"It's just a shame.

"I've worked just as hard and can't follow the career I want to do.

"My mum's really upset as well.

"She wants the best education and career for me but it's just backfired - everybody's stressed out.

"All my predicted grades are As and Bs, so the exams shouldn't be a problem. I try my best."

Fees at the University of Edinburgh would stack up to £27,000 a year, according to the family, while Edinburgh Napier University fees were said to be 'around £15,000 a year'.

Mr McCormack, 44, said: "There's a number of complications.

"The main problem seems to be the visa application process.

"It's taken an entire decade, despite the fact that she's settled here and is completing her schooling here.

"I've done as much as I could by speaking to universities in terms of overturning the decision but it seems to be quite black and white, 'it's not completed so we can't do anything'.

"It's called a settled status and started it in 2014.

"It used to take three to five years maximum, but we've been caught up in this trap where it's taking double the time.

"It's quite frustrating and it's going to have an effect on her education.

"She wanted to do her architectural course but now she's having to look at other things.

"She has the qualifications.

"She got unconditional offers from Edinburgh and Napier."

Having unsuccessfully appealed to the universities, Mr McCormack has arranged a meeting with local MP Allan Dorans to discuss Ms McCormack's case.

The family are also hoping Ms McCormack could get accepted for a scholarship, which would mean they wouldn't have to shell out tens of thousands in tuition fees.

Mr McCormack said: "When the unis came back to us they said they could only accept them as an international student.

"That was just in the last few weeks.

"Edinburgh want £27,000 a year and Napier want around £15,000 - it's mental.

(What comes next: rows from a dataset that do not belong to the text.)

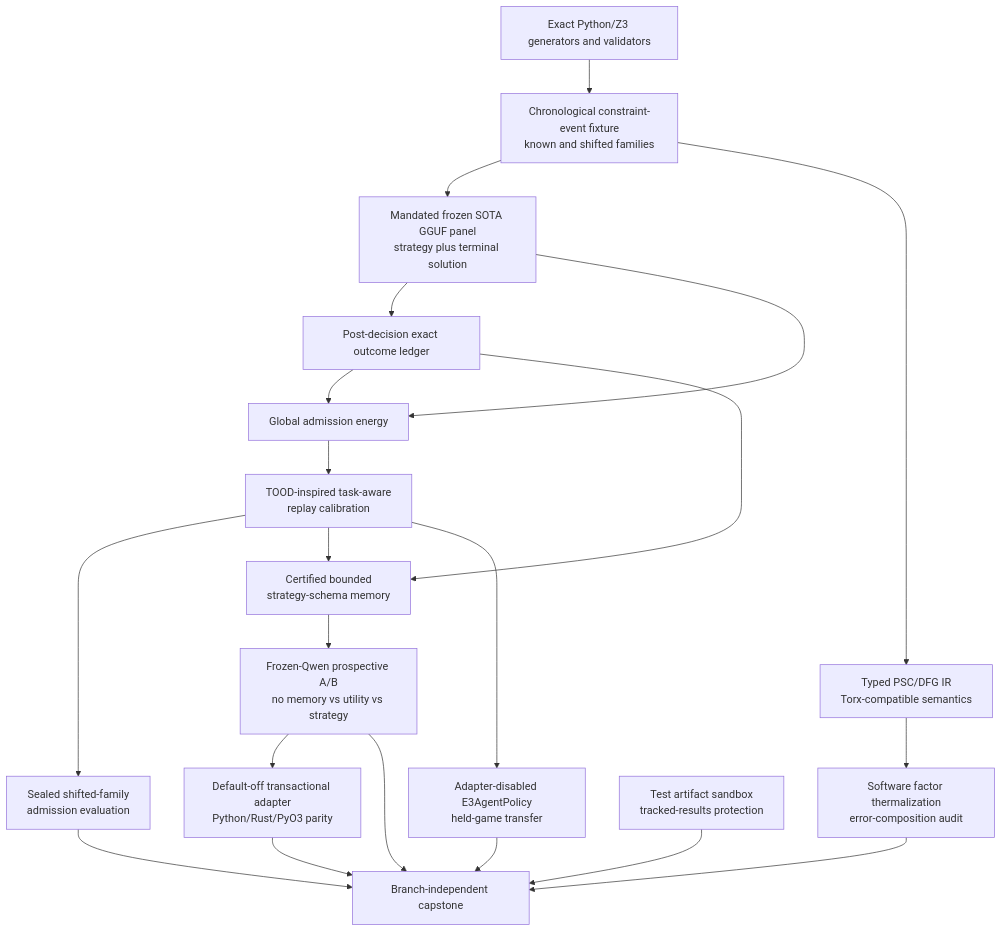
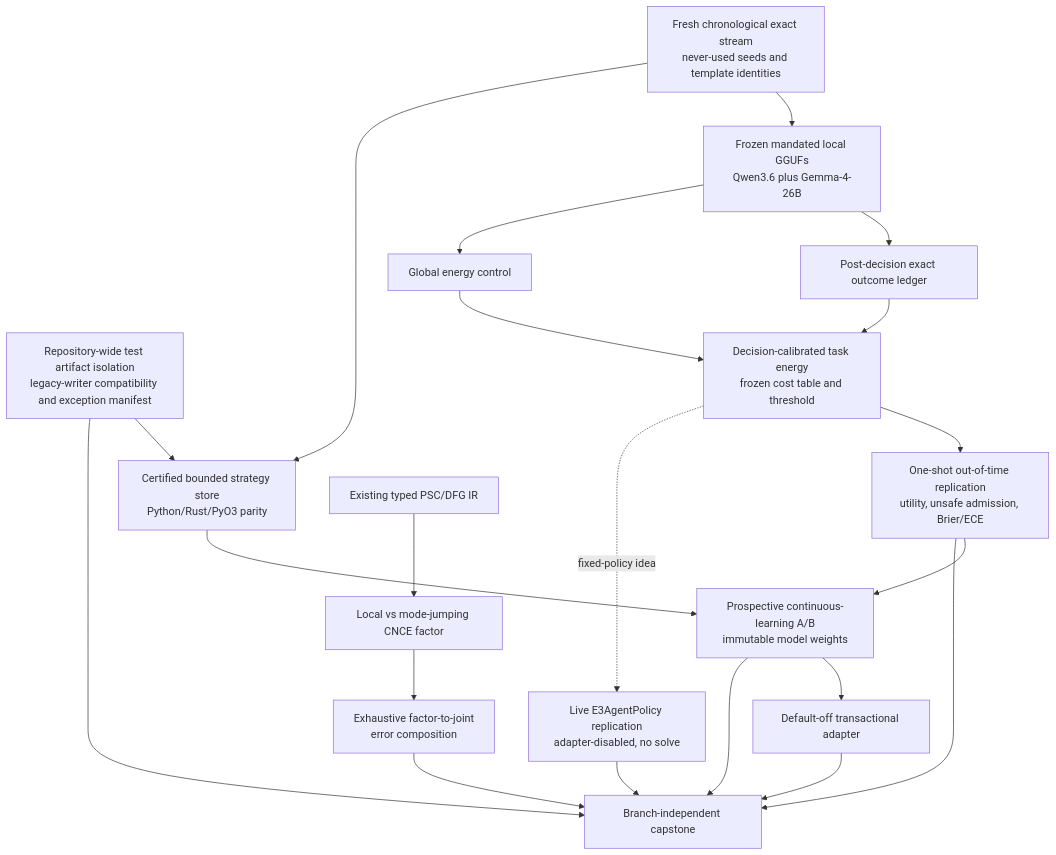
The diagram in openspec/change-proposals/research-roadmap-vNEXT.md (Carnot-EBM/carnot-ebm), drawn with Mermaid before and after one commit. The commit also changed other lines of this file and 6 other files, not shown here.

````diff
--- a/openspec/change-proposals/research-roadmap-vNEXT.md
+++ b/openspec/change-proposals/research-roadmap-vNEXT.md
@@ -114,37 +109,40 @@
 ```mermaid
 flowchart TD
-    EXACT[Exact Python/Z3 generators and validators]
-    STREAM[Chronological constraint-event fixture\nknown and shifted families]
-    GGUF[Mandated frozen SOTA GGUF panel\nstrategy plus terminal solution]
-    OUTCOME[Post-decision exact outcome ledger]
+    ISO[Repository-wide test artifact isolation\nlegacy-writer compatibility and exception manifest]
+    STREAM[Fresh chronological exact stream\nnever-used seeds and template identities]
+    GGUF[Frozen mandated local GGUFs\nQwen3.6 plus Gemma-4-26B]
+    LEDGER[Post-decision exact outcome ledger]
 
-    GLOBAL[Global admission energy]
-    TASKCAL[TOOD-inspired task-aware\nreplay calibration]
-    HELD[Sealed shifted-family\nadmission evaluation]
+    GLOBAL[Global energy control]
+    DECAL[Decision-calibrated task energy\nfrozen cost table and threshold]
+    HELD[One-shot out-of-time replication\nutility, unsafe admission, Brier/ECE]
 
-    SCHEMA[Certified bounded\nstrategy-schema memory]
-    CSL[Frozen-Qwen prospective A/B\nno memory vs utility vs strategy]
-    SHADOW[Default-off transactional adapter\nPython/Rust/PyO3 parity]
+    STORE[Certified bounded strategy store\nPython/Rust/PyO3 parity]
+    CSL[Prospective continuous-learning A/B\nimmutable model weights]
+    SHADOW[Default-off transactional adapter]
 
-    PSC[Typed PSC/DFG IR\nTorx-compatible semantics]
-    THERM[Software factor thermalization\nerror-composition audit]
+    IR[Existing typed PSC/DFG IR]
+    CNCE[Local vs mode-jumping CNCE factor]
+    COMPOSE[Exhaustive factor-to-joint\nerror composition]
 
-    ARC[Adapter-disabled E3AgentPolicy\nheld-game transfer]
-    ISO[Test artifact sandbox\ntracked-results protection]
+    ARC[Live E3AgentPolicy replication\nadapter-disabled, no solve]
     CAP[Branch-independent capstone]
 
-    EXACT --> STREAM --> GGUF --> OUTCOME
-    GGUF --> GLOBAL
-    OUTCOME --> GLOBAL --> TASKCAL --> HELD
-    OUTCOME --> SCHEMA
-    TASKCAL --> SCHEMA --> CSL --> SHADOW
+    STREAM --> GGUF --> LEDGER
+    GGUF --> GLOBAL --> DECAL --> HELD
+    LEDGER --> DECAL
+    STREAM --> STORE
+    ISO --> STORE
+    STORE --> CSL
+    HELD --> CSL --> SHADOW
 
-    STREAM --> PSC --> THERM
-    TASKCAL --> ARC
+    IR --> CNCE --> COMPOSE
+    DECAL -. fixed-policy idea .-> ARC
+
     ISO --> CAP
     HELD --> CAP
     CSL --> CAP
     SHADOW --> CAP
-    THERM --> CAP
+    COMPOSE --> CAP
     ARC --> CAP
 ```
````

"The fact we need to wait this long for settled status is bonkers.

"I've managed to contact some politicians to see what other options we have.

"I've got two mortgages and myself and her mother both work.

"Bota has two part-time jobs alongside her schooling and also has a national insurance number.

"I don't know why it's affecting us to this extent.

"The next step is to apply for scholarships or apply to SAAS to see what funding we can get."

The Home Office has been approached for comment.